An avid hunter himself, Goya devoted several drawings to the theme of the hunt, including at least ten in one of the ‘private’ albums of independent works which he formed at the end of his life, the so-called album F (or Sepia Album), generally dated to 1815-20 (see, in addition to the present sheet, P. Gassier and J. Wilson, Vie et œuvre de Francisco Goya, Freiburg and Paris, 1970, nos. 1510-8, ill.; and Gassier, op. cit., 1973, nos. F.97-F.106, ill.). Drawings from the series can be found at The Metropolitan Museum of Art (inv. 35.103.22, 35.103.23), The Morgan Library and Museum (inv. EVT 296), and the Museum Boijmans Van Beuningen, Rotterdam (J. Wilson-Bareau, Goya: Drawings from his Private Albums, exh. cat.
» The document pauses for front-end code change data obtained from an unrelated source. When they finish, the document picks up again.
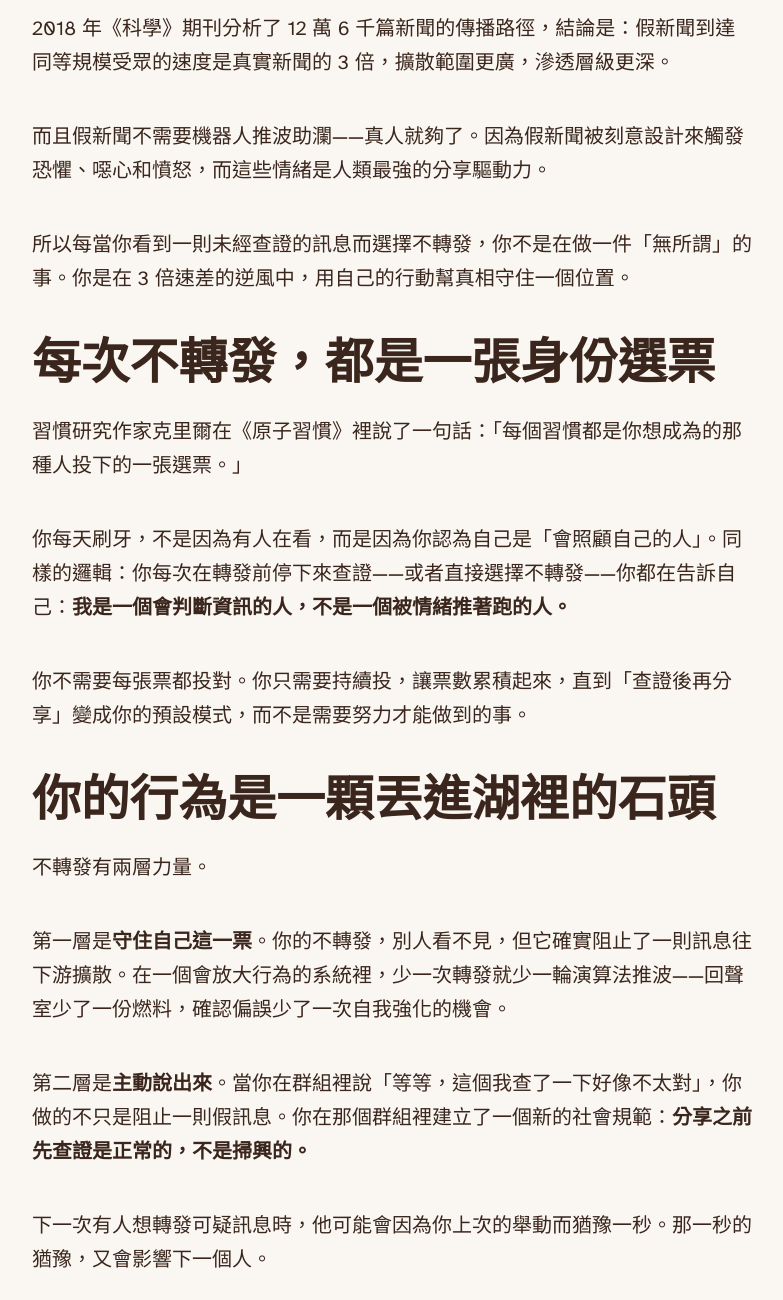
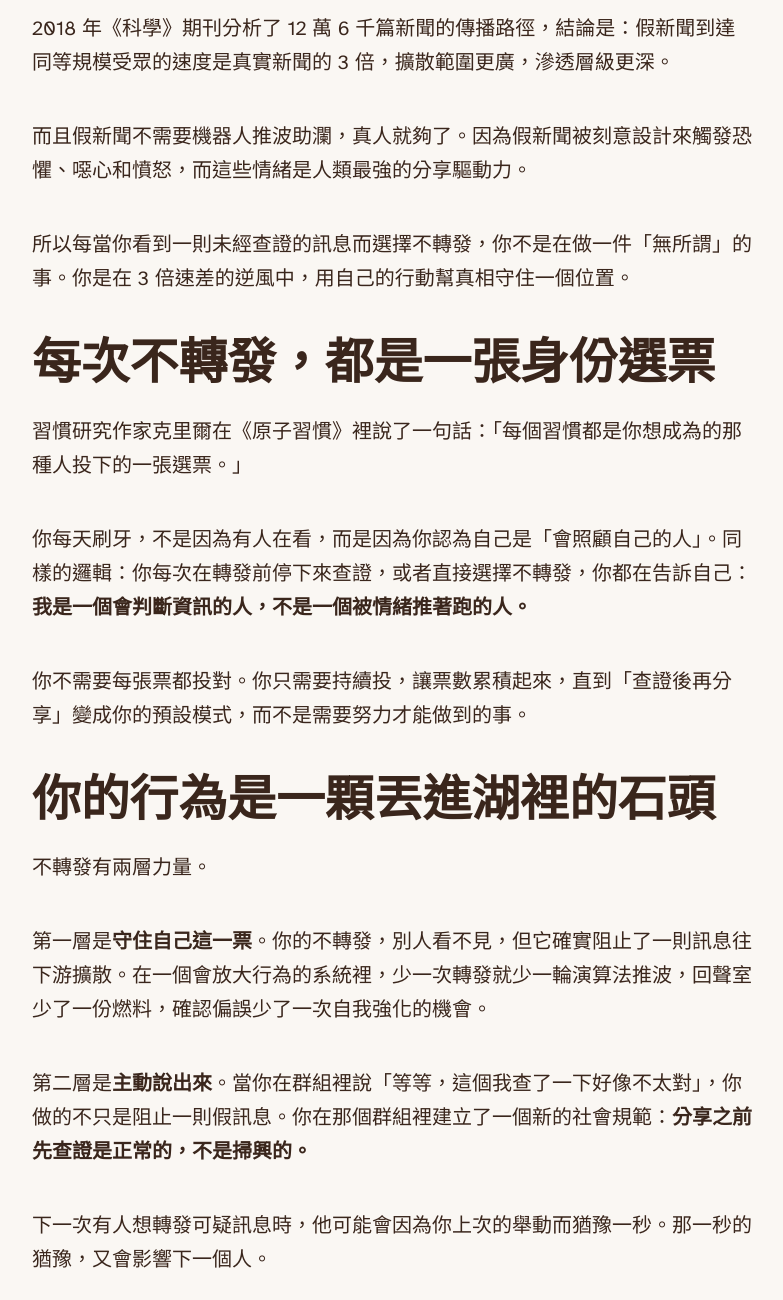
Before and after one commit to m6jo/way-ni-shuo-blog, an Astro site: page /blog/every-share-you-skip-is-a-vote-for-truth in a window 1280 px wide. Shown: the part 680-1980 px from the top of the page, without its empty margins (248-1031 px from the left). Built offline with nearby package versions, Linux system fonts and the light colour scheme; Astro itself is replaced by a stand-in of ours.

Commit message:
style: 降低破折號使用頻率，7 個「——」改為 2 個
部落格文體不適合過多破折號停頓，保留席爾迪尼段的插入語破折號，
其餘改用逗號或冒號。

Co-Authored-By: Claude Opus 4.6 <noreply@anthropic.com>

```diff
--- a/src/content/blog/every-share-you-skip-is-a-vote-for-truth.md
+++ b/src/content/blog/every-share-you-skip-is-a-vote-for-truth.md
@@ -12,7 +12,7 @@ pubDate: '2026-02-25'
 
 2018 年《科學》期刊分析了 12 萬 6 千篇新聞的傳播路徑，結論是：假新聞到達同等規模受眾的速度是真實新聞的 3 倍，擴散範圍更廣，滲透層級更深。
 
-而且假新聞不需要機器人推波助瀾——真人就夠了。因為假新聞被刻意設計來觸發恐懼、噁心和憤怒，而這些情緒是人類最強的分享驅動力。
+而且假新聞不需要機器人推波助瀾，真人就夠了。因為假新聞被刻意設計來觸發恐懼、噁心和憤怒，而這些情緒是人類最強的分享驅動力。
 
 所以每當你看到一則未經查證的訊息而選擇不轉發，你不是在做一件「無所謂」的事。你是在 3 倍速差的逆風中，用自己的行動幫真相守住一個位置。
 
@@ -20,7 +20,7 @@ pubDate: '2026-02-25'
 
 習慣研究作家克里爾在《原子習慣》裡說了一句話：「每個習慣都是你想成為的那種人投下的一張選票。」
 
-你每天刷牙，不是因為有人在看，而是因為你認為自己是「會照顧自己的人」。同樣的邏輯：你每次在轉發前停下來查證——或者直接選擇不轉發——你都在告訴自己：**我是一個會判斷資訊的人，不是一個被情緒推著跑的人。**
+你每天刷牙，不是因為有人在看，而是因為你認為自己是「會照顧自己的人」。同樣的邏輯：你每次在轉發前停下來查證，或者直接選擇不轉發，你都在告訴自己：**我是一個會判斷資訊的人，不是一個被情緒推著跑的人。**
 
 你不需要每張票都投對。你只需要持續投，讓票數累積起來，直到「查證後再分享」變成你的預設模式，而不是需要努力才能做到的事。
 
@@ -28,7 +28,7 @@ pubDate: '2026-02-25'
 
 不轉發有兩層力量。
 
-第一層是**守住自己這一票**。你的不轉發，別人看不見，但它確實阻止了一則訊息往下游擴散。在一個會放大行為的系統裡，少一次轉發就少一輪演算法推波——回聲室少了一份燃料，確認偏誤少了一次自我強化的機會。
+第一層是**守住自己這一票**。你的不轉發，別人看不見，但它確實阻止了一則訊息往下游擴散。在一個會放大行為的系統裡，少一次轉發就少一輪演算法推波，回聲室少了一份燃料，確認偏誤少了一次自我強化的機會。
 
 第二層是**主動說出來**。當你在群組裡說「等等，這個我查了一下好像不太對」，你做的不只是阻止一則假訊息。你在那個群組裡建立了一個新的社會規範：**分享之前先查證是正常的，不是掃興的。**
 
@@ -40,7 +40,7 @@ pubDate: '2026-02-25'
 
 社會心理學家席爾迪尼在《影響力》裡提出一個觀點：我們依賴各種心理捷徑（社會認同、權威、稀缺性）來做日常決策，這些捷徑在大多數時候是有效的。但當有人偽造證據來操縱這些捷徑——假評論、假排隊、假新聞——他們破壞的不是一筆交易，而是**捷徑本身的可靠性**。
 
-所以你選擇不轉發未經查證的訊息，捍衛的不是某一則新聞的真假。你捍衛的是一整個資訊生態系統的可信度——讓「朋友分享的東西值得看」這件事繼續成立。
+所以你選擇不轉發未經查證的訊息，捍衛的不是某一則新聞的真假。你捍衛的是一整個資訊生態系統的可信度，讓「朋友分享的東西值得看」這件事繼續成立。
 
 ## 但老實說，最難的是那一秒
 
@@ -48,7 +48,7 @@ pubDate: '2026-02-25'
 
 這不是你的錯。研究發現，假新聞觸發的恐懼和憤怒會把你鎖在直覺模式裡，讓你在最需要判斷的瞬間最不可能啟動判斷。
 
-好消息是，你不需要每次都做完整查證。《自然》期刊上的一項研究發現，只要在轉發前問自己一個問題——**「這是真的嗎？」**——就能把分享可靠新聞的比例從 1:1 提高到 3:1。
+好消息是，你不需要每次都做完整查證。《自然》期刊上的一項研究發現，只要在轉發前問自己一個問題：**「這是真的嗎？」**就能把分享可靠新聞的比例從 1:1 提高到 3:1。
 
 一句話，五個字，就夠了。
 
```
London, Hayward Gallery, 2001, no. 66, ill.); one formerly in the Krugier collection was recently sold, Sotheby’s, London, 6 February 2014, lot 113.
Of the group, the present sheet counts among the most elaborate, showing a young man in an open landscape, holding his gun and accompanied by his dog. The animal’s pose, his mottled fur, the man’s gear and the shadow cast on his face by his hat are all evidence of Goya’s extremely agile yet subtle brushwork. The dog’s alertness stands in contrast to the man’s seemingly pensive mood, while the hunters’ prey remains invisible, adding to the viewer’s impression of witnessing a moment suspended in time. The landscape is reminiscent of that of Goya’s youth in Aragon.